A protest rally was staged in front of Representative Chris Collins’ office for the second week in a row on the morning of Tuesday Feb. 2. The aim of the non-partisan rally was to protest the congressman’s perceived absence from the county.
The event is part of a series of “Anti-Trump” or “Stop Trump” Tuesdays held each week at 11:30 a.m., according to a promotion for the event on the progressive advocacy website MoveOn.org. These rallies are scheduled to occur weekly for the first 100 days of President Donald Trump’s term and they are organized by the Livingston County chapter of the activist group Stronger Together WNY.
Rally organizer Jillian Gruber said that the primary goal of these upcoming rallies is to have Collins engage with the community more.
“The problem for us in Livingston County is that Representative Collins never comes to the office here,” she said. “He will be in the district from Feb. 21-24 and the primary goal of this week’s rally and next week’s rally is to get him to hold a town hall meeting during that time. If he doesn’t come to the Geneseo office, we’ll have to go protest his office in Lancaster.”
Tuesday’s protest had approximately 40 attendees, while the previous week’s had approximately 70 attendees, according to Gruber. There were some students from Geneseo, but most of the protesters came from the town of Geneseo and elsewhere.

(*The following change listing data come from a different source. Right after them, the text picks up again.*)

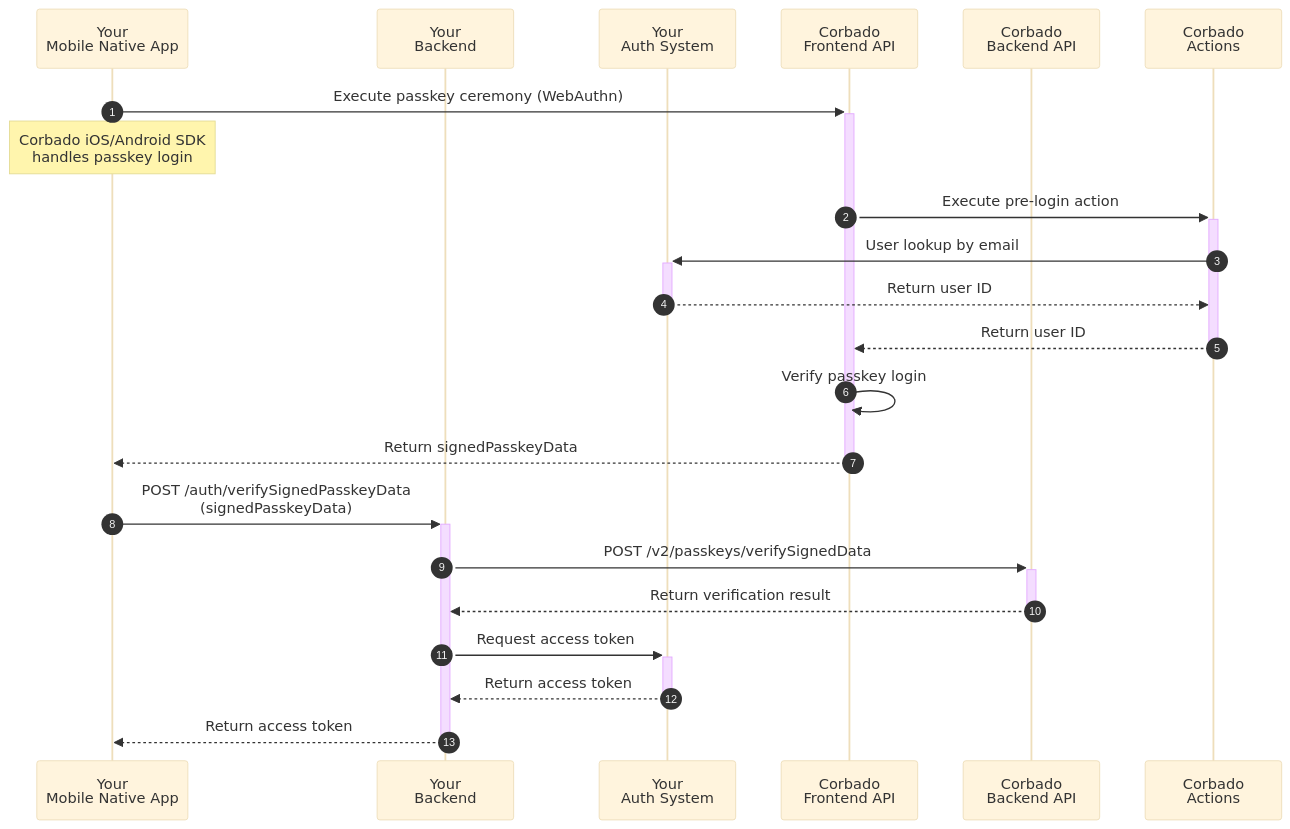
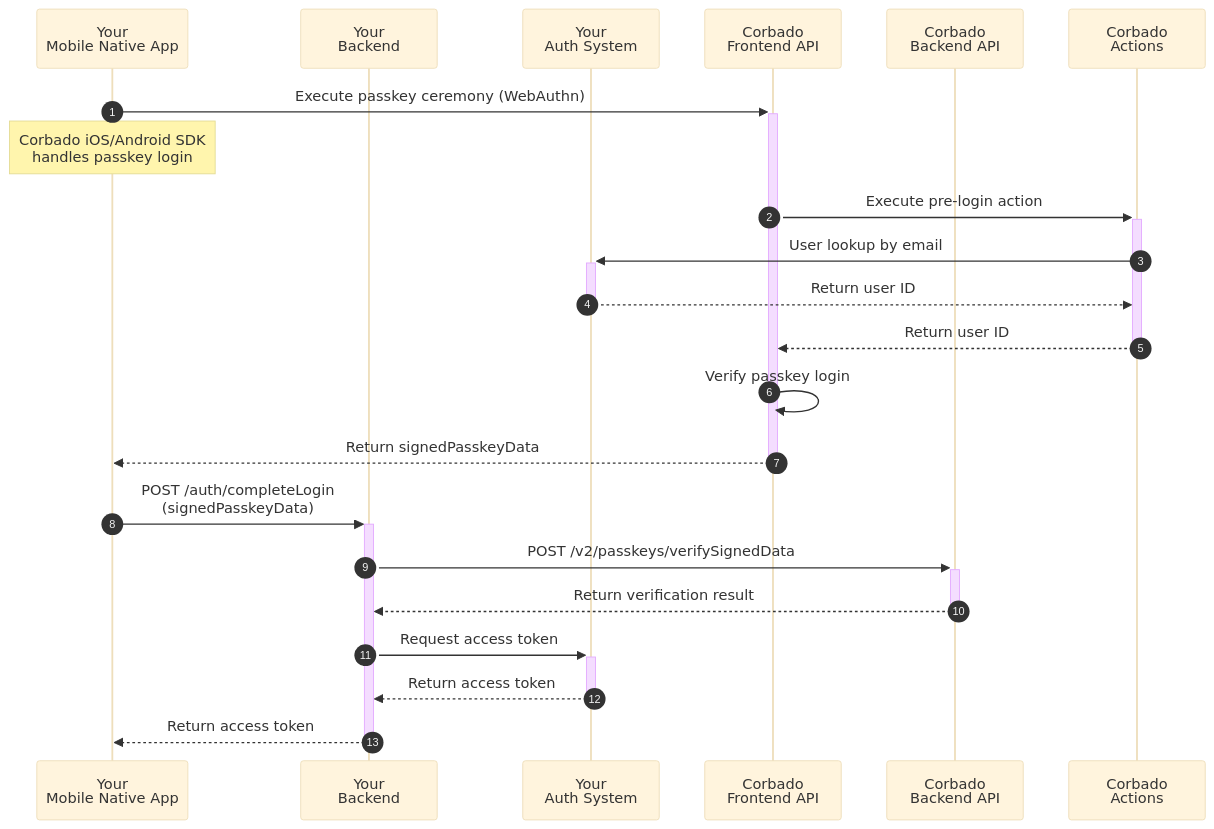
The second of 3 diagrams in corbado-connect/integration/generic/native-mobile.mdx (corbadotech/docs), drawn with Mermaid (base theme) before and after one commit. The commit also changed other lines of this file and 2 other files, not shown here.

Commit message:
Renamed endpoint /auth/verifySignedPasskeyData to /auth/completeLogin

````diff
--- a/corbado-connect/integration/generic/native-mobile.mdx
+++ b/corbado-connect/integration/generic/native-mobile.mdx
@@ -468,26 +469,26 @@
 ```mermaid
 sequenceDiagram
     autonumber
     participant App as Your<br/>Mobile Native App
     participant Backend as Your<br/>Backend
     participant IdP as Your<br/>Auth System
     participant FAPI as Corbado<br/>Frontend API
     participant BAPI as Corbado<br/>Backend API
     participant Actions as Corbado<br/>Actions
 
     App->>+FAPI: Execute passkey ceremony (WebAuthn)
     Note over App: Corbado iOS/Android SDK<br/>handles passkey login
     FAPI->>+Actions: Execute pre-login action
     Actions->>+IdP: User lookup by email
     IdP-->>-Actions: Return user ID
     Actions-->>-FAPI: Return user ID
     FAPI->>FAPI: Verify passkey login
     FAPI-->>-App: Return signedPasskeyData
 
-    App->>+Backend: POST /auth/verifySignedPasskeyData<br/>(signedPasskeyData)
+    App->>+Backend: POST /auth/completeLogin<br/>(signedPasskeyData)
     Backend->>+BAPI: POST /v2/passkeys/verifySignedData
     BAPI-->>-Backend: Return verification result
     Backend->>+IdP: Request access token
     IdP-->>-Backend: Return access token
     Backend-->>-App: Return access token
 ```
````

Psychology major sophomore Lauren Plevy attended the rally in hopes of impacting the local community.
“I think it’s important to act locally, and I want to make a change and I think this is the best way to do that,” she said.
Gruber said that part of the inspiration for “Anti-Trump” Tuesdays spurred from the online instructive pamphlet, the “Indivisible Guide.” This pamphlet is based off the Tea Party protest movement and calls itself “a practical guide for resisting the Trump agenda.” This pamphlet has impacted her method of organizing, Gruber said.
“It is like a cookbook: you do this, you say this, at this time,” she said. “It is really empowering for us, and it’s pretty much become a national movement. The big thing in the guide is to act ‘local, local, local.’”
At Tuesday’s protest, attendees occasionally yelled chants and held signs that were critical of the president and the representative. Since Collins’ office was closed, protesters wrote critical notes and left them on the office door. The notes primarily concerned Collins’ absence from the district and his policies, saying, “Give us a chance to meet” or “This Republican voter is for the EPA.”
Former Geneseo professor of history Judith Hunter echoed protesters’ discontent about the political climate in Washington D.C. as well as Collins’ lack of availability.
“I’m a constituent of Representative Collins,” she said. “In addition to being unhappy about what’s going on in Washington, I’m also unhappy that Chris Collins has never once had a real town hall meeting to interact with his constituents. We have a lot of questions we need to ask him, and he has made himself unavailable.”